**WHAT YOU HAVE TO DO**
Go through the data below and return each line where the string "ipynb" appears.

________________________________________

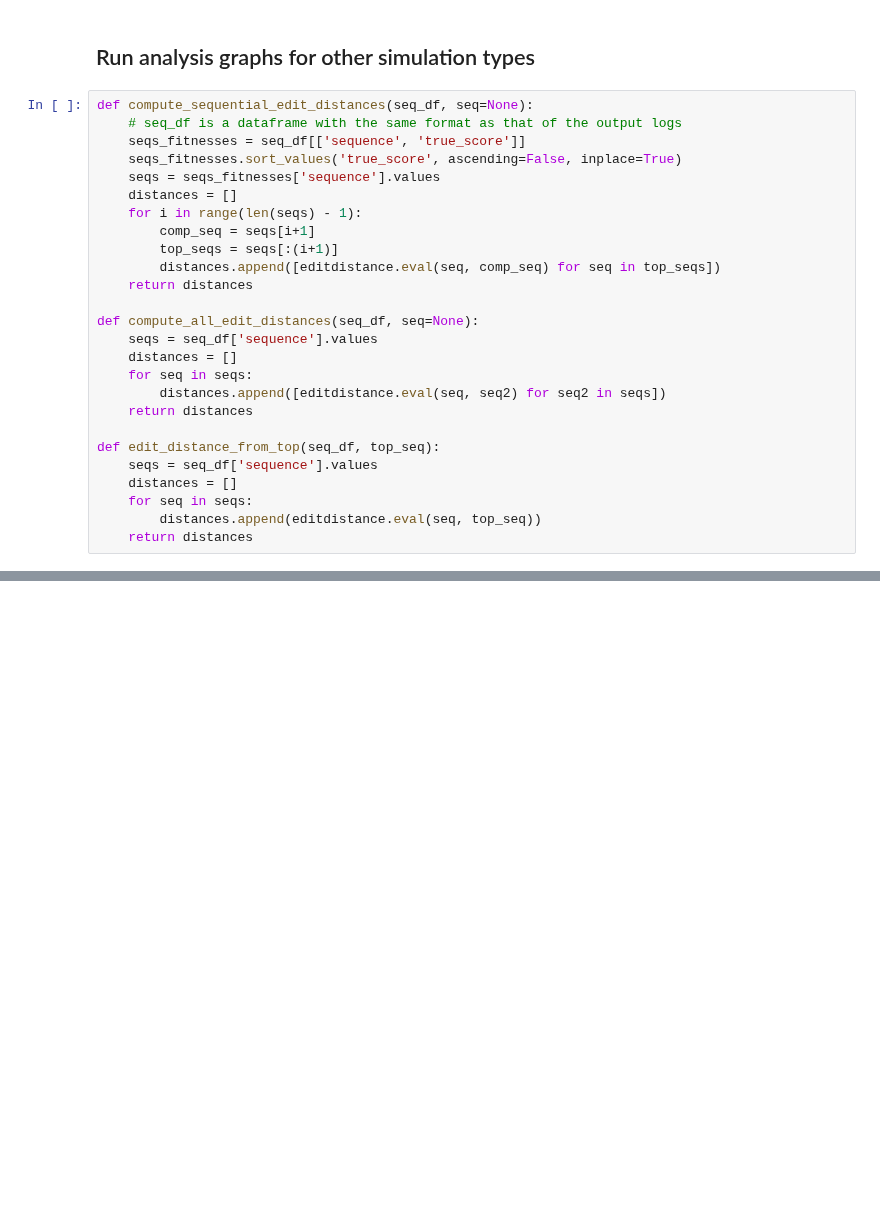
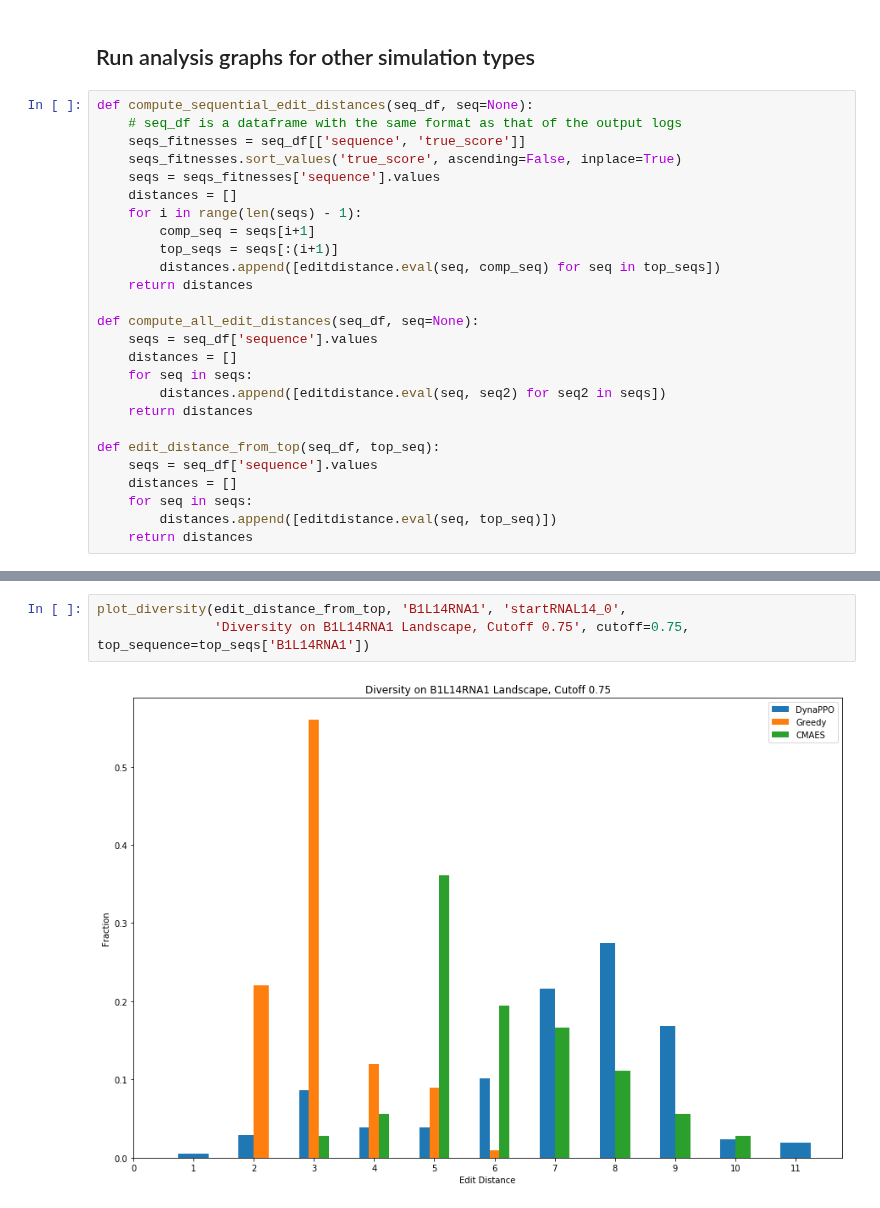
Before and after one commit to samsinai/FLEXS, a Jupyter notebook: notebooks/Analysis_multiple_sims.ipynb, the cells around one changed output, grey strips where cells are left out. Drawn from its saved outputs; the diff is of its cells as text; blank space fills up the shorter version.

```diff
--- a/notebooks/Analysis_multiple_sims.ipynb
+++ b/notebooks/Analysis_multiple_sims.ipynb
@@ -113,7 +113,7 @@ def edit_distance_from_top(seq_df, top_seq):
     seqs = seq_df['sequence'].values
     distances = []
     for seq in seqs:
-        distances.append(editdistance.eval(seq, top_seq))
+        distances.append([editdistance.eval(seq, top_seq)])
     return distances
 # %%
 top_seqs = {
@@ -205,0 +215,5 @@ See the caveats in the documentation: https://pandas.pydata.org/pandas-docs/stab
+# %%
+plot_diversity(edit_distance_from_top, 'B1L14RNA1', 'startRNAL14_0',
+               'Diversity on B1L14RNA1 Landscape, Cutoff 0.75', cutoff=0.75, top_sequence=top_seqs['B1L14RNA1'])
+# %% [output]
+[figure, added]
```
Also changed, not shown: parts of 9 cells of this notebook.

________________________________________

**RESPONSE TO THE EXERCISE**
Before and after one commit to samsinai/FLEXS, a Jupyter notebook: notebooks/Analysis_multiple_sims.ipynb, the cells around one changed output, grey strips where cells are left out. Drawn from its saved outputs; the diff is of its cells as text; blank space fills up the shorter version.
--- a/notebooks/Analysis_multiple_sims.ipynb
+++ b/notebooks/Analysis_multiple_sims.ipynb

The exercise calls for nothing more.